What you need to do
Where the line with "Repository: KhangNguyen3006/WebUI-UX" appears below, start writing out lines exactly, and finish with the line with "background-image: linear-gradient(to bottom", which is included; write out nothing else.

Dataset excerpts
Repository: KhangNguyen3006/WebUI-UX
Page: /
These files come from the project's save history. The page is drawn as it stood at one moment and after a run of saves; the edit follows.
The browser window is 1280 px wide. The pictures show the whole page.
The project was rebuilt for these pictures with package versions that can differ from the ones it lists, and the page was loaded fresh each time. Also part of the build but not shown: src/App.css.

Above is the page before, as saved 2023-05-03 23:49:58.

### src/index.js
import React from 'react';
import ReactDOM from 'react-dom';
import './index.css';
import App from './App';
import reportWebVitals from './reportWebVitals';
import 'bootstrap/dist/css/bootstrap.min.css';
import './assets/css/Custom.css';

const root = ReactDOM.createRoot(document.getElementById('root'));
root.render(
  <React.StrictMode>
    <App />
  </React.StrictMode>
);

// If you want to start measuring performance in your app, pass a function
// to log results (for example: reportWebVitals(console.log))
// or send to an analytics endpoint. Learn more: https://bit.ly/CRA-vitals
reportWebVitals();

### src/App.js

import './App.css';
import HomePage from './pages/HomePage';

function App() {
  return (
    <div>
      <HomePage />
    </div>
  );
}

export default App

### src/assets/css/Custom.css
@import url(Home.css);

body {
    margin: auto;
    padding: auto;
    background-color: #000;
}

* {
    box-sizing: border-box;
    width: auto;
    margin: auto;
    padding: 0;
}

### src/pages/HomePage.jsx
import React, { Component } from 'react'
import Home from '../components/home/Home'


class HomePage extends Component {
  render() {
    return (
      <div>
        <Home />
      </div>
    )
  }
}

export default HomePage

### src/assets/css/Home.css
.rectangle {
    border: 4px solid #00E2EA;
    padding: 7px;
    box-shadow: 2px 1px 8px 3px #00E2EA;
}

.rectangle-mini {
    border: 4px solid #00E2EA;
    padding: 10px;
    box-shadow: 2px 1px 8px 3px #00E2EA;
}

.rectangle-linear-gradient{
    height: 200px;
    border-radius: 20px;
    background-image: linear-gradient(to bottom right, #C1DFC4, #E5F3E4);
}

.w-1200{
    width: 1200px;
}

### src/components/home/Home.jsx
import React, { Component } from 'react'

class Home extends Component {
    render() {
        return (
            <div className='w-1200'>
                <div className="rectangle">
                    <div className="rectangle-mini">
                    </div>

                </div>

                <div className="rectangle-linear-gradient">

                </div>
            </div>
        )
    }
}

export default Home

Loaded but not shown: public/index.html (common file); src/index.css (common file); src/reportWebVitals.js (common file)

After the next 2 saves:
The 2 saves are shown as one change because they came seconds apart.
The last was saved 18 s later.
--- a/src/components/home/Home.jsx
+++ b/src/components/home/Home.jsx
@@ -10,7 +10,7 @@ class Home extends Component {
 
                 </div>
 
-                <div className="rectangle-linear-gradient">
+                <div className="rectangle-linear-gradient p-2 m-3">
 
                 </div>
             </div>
==
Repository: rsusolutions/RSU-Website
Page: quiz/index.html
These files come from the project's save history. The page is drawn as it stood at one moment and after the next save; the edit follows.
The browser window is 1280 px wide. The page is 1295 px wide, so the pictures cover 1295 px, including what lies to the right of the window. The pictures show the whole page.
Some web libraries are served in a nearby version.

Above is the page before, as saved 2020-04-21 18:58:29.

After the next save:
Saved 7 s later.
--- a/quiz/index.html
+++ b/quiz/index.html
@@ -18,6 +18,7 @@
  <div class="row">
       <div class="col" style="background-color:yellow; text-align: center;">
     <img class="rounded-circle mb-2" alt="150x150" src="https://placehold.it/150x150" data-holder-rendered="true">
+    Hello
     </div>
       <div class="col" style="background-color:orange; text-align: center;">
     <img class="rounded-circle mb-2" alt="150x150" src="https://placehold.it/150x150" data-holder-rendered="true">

Expected output
Repository: KhangNguyen3006/WebUI-UX
Page: /
These files come from the project's save history. The page is drawn as it stood at one moment and after a run of saves; the edit follows.
The browser window is 1280 px wide. The pictures show the whole page.
The project was rebuilt for these pictures with package versions that can differ from the ones it lists, and the page was loaded fresh each time. Also part of the build but not shown: src/App.css.

Above is the page before, as saved 2023-05-03 23:49:58.

### src/index.js
import React from 'react';
import ReactDOM from 'react-dom';
import './index.css';
import App from './App';
import reportWebVitals from './reportWebVitals';
import 'bootstrap/dist/css/bootstrap.min.css';
import './assets/css/Custom.css';

const root = ReactDOM.createRoot(document.getElementById('root'));
root.render(
  <React.StrictMode>
    <App />
  </React.StrictMode>
);

// If you want to start measuring performance in your app, pass a function
// to log results (for example: reportWebVitals(console.log))
// or send to an analytics endpoint. Learn more: https://bit.ly/CRA-vitals
reportWebVitals();

### src/App.js

import './App.css';
import HomePage from './pages/HomePage';

function App() {
  return (
    <div>
      <HomePage />
    </div>
  );
}

export default App

### src/assets/css/Custom.css
@import url(Home.css);

body {
    margin: auto;
    padding: auto;
    background-color: #000;
}

* {
    box-sizing: border-box;
    width: auto;
    margin: auto;
    padding: 0;
}

### src/pages/HomePage.jsx
import React, { Component } from 'react'
import Home from '../components/home/Home'


class HomePage extends Component {
  render() {
    return (
      <div>
        <Home />
      </div>
    )
  }
}

export default HomePage

### src/assets/css/Home.css
.rectangle {
    border: 4px solid #00E2EA;
    padding: 7px;
    box-shadow: 2px 1px 8px 3px #00E2EA;
}

.rectangle-mini {
    border: 4px solid #00E2EA;
    padding: 10px;
    box-shadow: 2px 1px 8px 3px #00E2EA;
}

.rectangle-linear-gradient{
    height: 200px;
    border-radius: 20px;
    background-image: linear-gradient(to bottom right, #C1DFC4, #E5F3E4);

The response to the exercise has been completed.